╔══

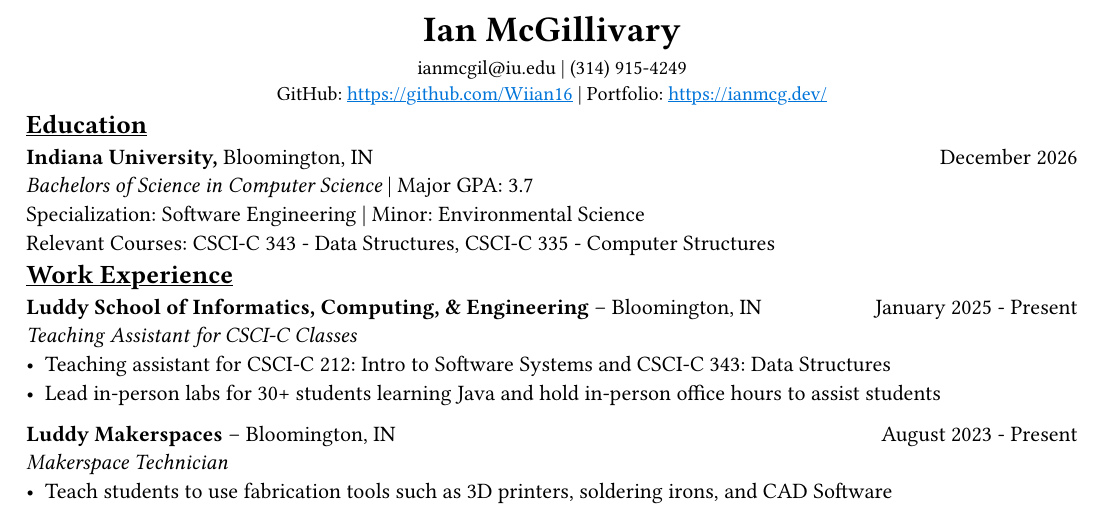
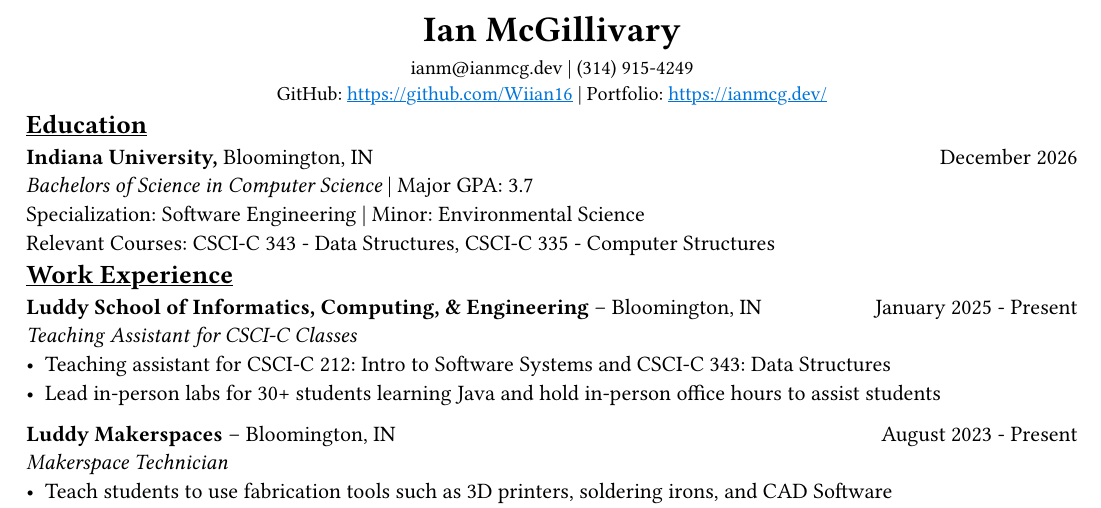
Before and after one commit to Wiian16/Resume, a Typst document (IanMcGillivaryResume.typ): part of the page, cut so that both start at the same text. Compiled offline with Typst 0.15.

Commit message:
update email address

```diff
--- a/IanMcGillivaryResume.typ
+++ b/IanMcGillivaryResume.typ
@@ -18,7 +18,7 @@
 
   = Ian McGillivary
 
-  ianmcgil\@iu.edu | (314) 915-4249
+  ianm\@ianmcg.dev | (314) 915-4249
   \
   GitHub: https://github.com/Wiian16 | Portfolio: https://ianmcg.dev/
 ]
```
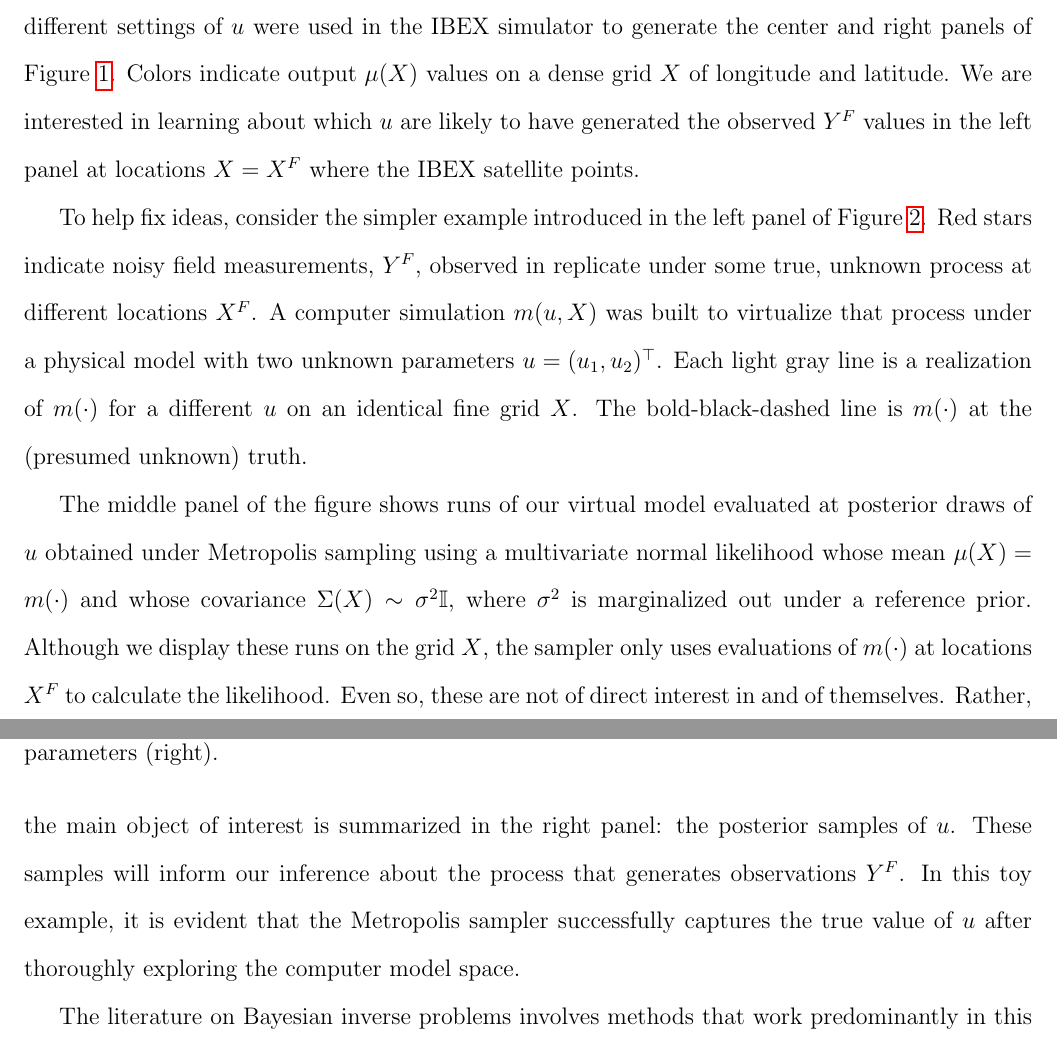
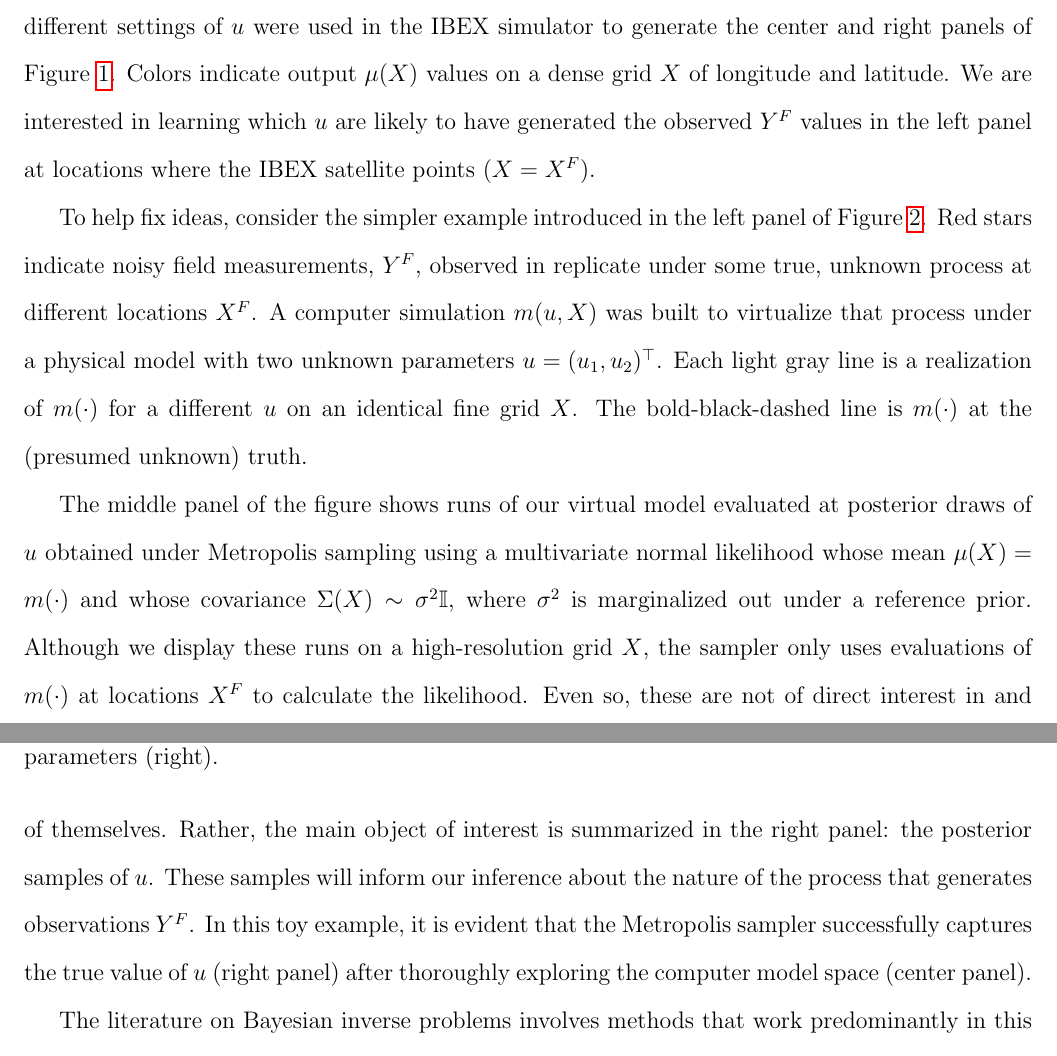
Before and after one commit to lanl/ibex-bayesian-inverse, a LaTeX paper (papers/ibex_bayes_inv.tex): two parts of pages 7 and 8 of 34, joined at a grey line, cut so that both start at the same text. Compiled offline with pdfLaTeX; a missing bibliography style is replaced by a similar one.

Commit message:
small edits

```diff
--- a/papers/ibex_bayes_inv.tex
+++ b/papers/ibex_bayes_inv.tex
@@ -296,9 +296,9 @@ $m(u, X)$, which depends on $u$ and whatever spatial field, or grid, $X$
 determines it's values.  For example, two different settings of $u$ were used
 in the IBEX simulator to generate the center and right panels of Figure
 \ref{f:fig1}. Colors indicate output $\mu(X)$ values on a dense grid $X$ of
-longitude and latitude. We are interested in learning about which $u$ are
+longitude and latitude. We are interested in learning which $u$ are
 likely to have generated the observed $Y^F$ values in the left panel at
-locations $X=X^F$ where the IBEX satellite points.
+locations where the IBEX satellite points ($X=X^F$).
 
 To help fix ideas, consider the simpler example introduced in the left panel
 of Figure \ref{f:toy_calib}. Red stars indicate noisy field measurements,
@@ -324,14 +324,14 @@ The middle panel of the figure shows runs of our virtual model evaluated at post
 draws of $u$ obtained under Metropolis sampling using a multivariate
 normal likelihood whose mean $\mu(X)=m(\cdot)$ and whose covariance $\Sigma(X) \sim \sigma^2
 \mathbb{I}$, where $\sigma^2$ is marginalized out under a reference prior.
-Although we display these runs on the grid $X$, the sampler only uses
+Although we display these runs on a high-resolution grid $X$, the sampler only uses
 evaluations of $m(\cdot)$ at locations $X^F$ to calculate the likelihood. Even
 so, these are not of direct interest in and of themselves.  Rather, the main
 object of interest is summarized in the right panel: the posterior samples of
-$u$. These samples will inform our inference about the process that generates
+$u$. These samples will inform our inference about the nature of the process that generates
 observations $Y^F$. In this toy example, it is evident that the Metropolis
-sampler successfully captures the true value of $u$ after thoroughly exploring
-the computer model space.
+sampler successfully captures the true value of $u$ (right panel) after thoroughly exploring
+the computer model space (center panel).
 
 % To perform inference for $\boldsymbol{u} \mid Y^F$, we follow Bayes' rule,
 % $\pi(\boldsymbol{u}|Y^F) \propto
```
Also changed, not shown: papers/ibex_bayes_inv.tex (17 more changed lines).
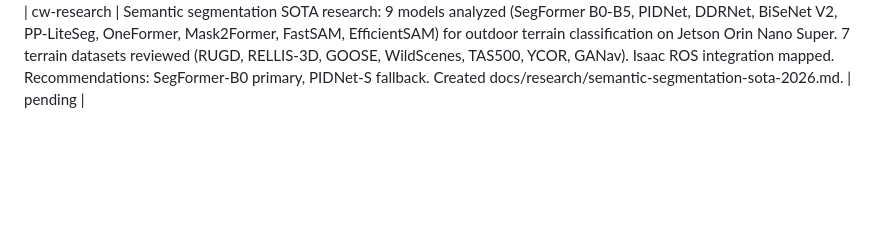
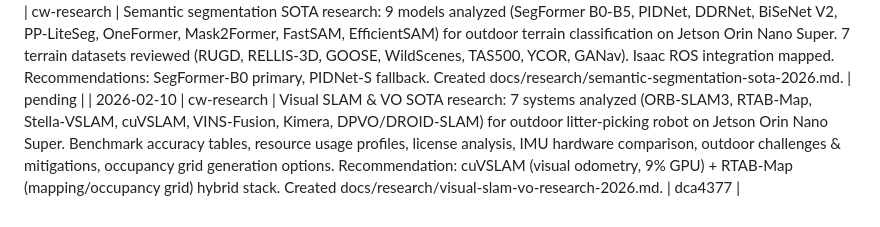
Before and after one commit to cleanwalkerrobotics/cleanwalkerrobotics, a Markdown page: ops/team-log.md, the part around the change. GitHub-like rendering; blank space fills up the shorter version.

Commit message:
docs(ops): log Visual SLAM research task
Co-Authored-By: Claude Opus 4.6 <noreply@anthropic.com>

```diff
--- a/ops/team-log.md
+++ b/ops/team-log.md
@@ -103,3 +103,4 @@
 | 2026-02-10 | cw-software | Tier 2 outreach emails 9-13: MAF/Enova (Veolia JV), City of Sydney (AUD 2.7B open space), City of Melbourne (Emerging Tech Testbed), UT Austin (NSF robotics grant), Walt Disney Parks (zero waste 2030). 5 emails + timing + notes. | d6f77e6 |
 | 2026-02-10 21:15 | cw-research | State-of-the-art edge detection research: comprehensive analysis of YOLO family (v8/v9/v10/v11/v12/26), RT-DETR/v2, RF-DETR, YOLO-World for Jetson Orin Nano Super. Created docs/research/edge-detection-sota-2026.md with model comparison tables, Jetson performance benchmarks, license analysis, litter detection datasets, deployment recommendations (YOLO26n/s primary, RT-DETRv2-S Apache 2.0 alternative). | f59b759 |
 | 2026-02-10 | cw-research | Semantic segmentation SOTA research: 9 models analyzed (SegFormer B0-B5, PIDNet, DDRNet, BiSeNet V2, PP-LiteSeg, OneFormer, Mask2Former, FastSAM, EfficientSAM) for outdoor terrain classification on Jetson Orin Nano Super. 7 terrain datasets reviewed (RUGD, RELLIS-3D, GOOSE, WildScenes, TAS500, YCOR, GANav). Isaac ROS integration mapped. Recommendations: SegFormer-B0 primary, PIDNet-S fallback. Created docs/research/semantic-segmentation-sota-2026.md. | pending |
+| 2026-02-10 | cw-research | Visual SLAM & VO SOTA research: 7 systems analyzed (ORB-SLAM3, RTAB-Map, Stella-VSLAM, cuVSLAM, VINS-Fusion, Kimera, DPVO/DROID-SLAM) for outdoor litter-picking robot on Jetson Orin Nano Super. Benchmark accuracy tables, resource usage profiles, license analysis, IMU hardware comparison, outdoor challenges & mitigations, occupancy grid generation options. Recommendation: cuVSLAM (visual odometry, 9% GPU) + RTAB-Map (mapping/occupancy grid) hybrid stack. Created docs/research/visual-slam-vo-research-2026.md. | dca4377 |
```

╚══

→ **YOUR OBJECTIVE**: Each of the entries above must be output exactly, with none of the pictures.

→ **RESULT OF THE TASK**:
Before and after one commit to Wiian16/Resume, a Typst document (IanMcGillivaryResume.typ): part of the page, cut so that both start at the same text. Compiled offline with Typst 0.15.

Commit message:
update email address

```diff
--- a/IanMcGillivaryResume.typ
+++ b/IanMcGillivaryResume.typ
@@ -18,7 +18,7 @@
 
   = Ian McGillivary
 
-  ianmcgil\@iu.edu | (314) 915-4249
+  ianm\@ianmcg.dev | (314) 915-4249
   \
   GitHub: https://github.com/Wiian16 | Portfolio: https://ianmcg.dev/
 ]
```
Before and after one commit to lanl/ibex-bayesian-inverse, a LaTeX paper (papers/ibex_bayes_inv.tex): two parts of pages 7 and 8 of 34, joined at a grey line, cut so that both start at the same text. Compiled offline with pdfLaTeX; a missing bibliography style is replaced by a similar one.

Commit message:
small edits

```diff
--- a/papers/ibex_bayes_inv.tex
+++ b/papers/ibex_bayes_inv.tex
@@ -296,9 +296,9 @@ $m(u, X)$, which depends on $u$ and whatever spatial field, or grid, $X$
 determines it's values.  For example, two different settings of $u$ were used
 in the IBEX simulator to generate the center and right panels of Figure
 \ref{f:fig1}. Colors indicate output $\mu(X)$ values on a dense grid $X$ of
-longitude and latitude. We are interested in learning about which $u$ are
+longitude and latitude. We are interested in learning which $u$ are
 likely to have generated the observed $Y^F$ values in the left panel at
-locations $X=X^F$ where the IBEX satellite points.
+locations where the IBEX satellite points ($X=X^F$).
 
 To help fix ideas, consider the simpler example introduced in the left panel
 of Figure \ref{f:toy_calib}. Red stars indicate noisy field measurements,
@@ -324,14 +324,14 @@ The middle panel of the figure shows runs of our virtual model evaluated at post
 draws of $u$ obtained under Metropolis sampling using a multivariate
 normal likelihood whose mean $\mu(X)=m(\cdot)$ and whose covariance $\Sigma(X) \sim \sigma^2
 \mathbb{I}$, where $\sigma^2$ is marginalized out under a reference prior.
-Although we display these runs on the grid $X$, the sampler only uses
+Although we display these runs on a high-resolution grid $X$, the sampler only uses
 evaluations of $m(\cdot)$ at locations $X^F$ to calculate the likelihood. Even
 so, these are not of direct interest in and of themselves.  Rather, the main
 object of interest is summarized in the right panel: the posterior samples of
-$u$. These samples will inform our inference about the process that generates
+$u$. These samples will inform our inference about the nature of the process that generates
 observations $Y^F$. In this toy example, it is evident that the Metropolis
-sampler successfully captures the true value of $u$ after thoroughly exploring
-the computer model space.
+sampler successfully captures the true value of $u$ (right panel) after thoroughly exploring
+the computer model space (center panel).
 
 % To perform inference for $\boldsymbol{u} \mid Y^F$, we follow Bayes' rule,
 % $\pi(\boldsymbol{u}|Y^F) \propto
```
Also changed, not shown: papers/ibex_bayes_inv.tex (17 more changed lines).
Before and after one commit to cleanwalkerrobotics/cleanwalkerrobotics, a Markdown page: ops/team-log.md, the part around the change. GitHub-like rendering; blank space fills up the shorter version.

Commit message:
docs(ops): log Visual SLAM research task
Co-Authored-By: Claude Opus 4.6 <noreply@anthropic.com>

```diff
--- a/ops/team-log.md
+++ b/ops/team-log.md
@@ -103,3 +103,4 @@
 | 2026-02-10 | cw-software | Tier 2 outreach emails 9-13: MAF/Enova (Veolia JV), City of Sydney (AUD 2.7B open space), City of Melbourne (Emerging Tech Testbed), UT Austin (NSF robotics grant), Walt Disney Parks (zero waste 2030). 5 emails + timing + notes. | d6f77e6 |
 | 2026-02-10 21:15 | cw-research | State-of-the-art edge detection research: comprehensive analysis of YOLO family (v8/v9/v10/v11/v12/26), RT-DETR/v2, RF-DETR, YOLO-World for Jetson Orin Nano Super. Created docs/research/edge-detection-sota-2026.md with model comparison tables, Jetson performance benchmarks, license analysis, litter detection datasets, deployment recommendations (YOLO26n/s primary, RT-DETRv2-S Apache 2.0 alternative). | f59b759 |
 | 2026-02-10 | cw-research | Semantic segmentation SOTA research: 9 models analyzed (SegFormer B0-B5, PIDNet, DDRNet, BiSeNet V2, PP-LiteSeg, OneFormer, Mask2Former, FastSAM, EfficientSAM) for outdoor terrain classification on Jetson Orin Nano Super. 7 terrain datasets reviewed (RUGD, RELLIS-3D, GOOSE, WildScenes, TAS500, YCOR, GANav). Isaac ROS integration mapped. Recommendations: SegFormer-B0 primary, PIDNet-S fallback. Created docs/research/semantic-segmentation-sota-2026.md. | pending |
+| 2026-02-10 | cw-research | Visual SLAM & VO SOTA research: 7 systems analyzed (ORB-SLAM3, RTAB-Map, Stella-VSLAM, cuVSLAM, VINS-Fusion, Kimera, DPVO/DROID-SLAM) for outdoor litter-picking robot on Jetson Orin Nano Super. Benchmark accuracy tables, resource usage profiles, license analysis, IMU hardware comparison, outdoor challenges & mitigations, occupancy grid generation options. Recommendation: cuVSLAM (visual odometry, 9% GPU) + RTAB-Map (mapping/occupancy grid) hybrid stack. Created docs/research/visual-slam-vo-research-2026.md. | dca4377 |
```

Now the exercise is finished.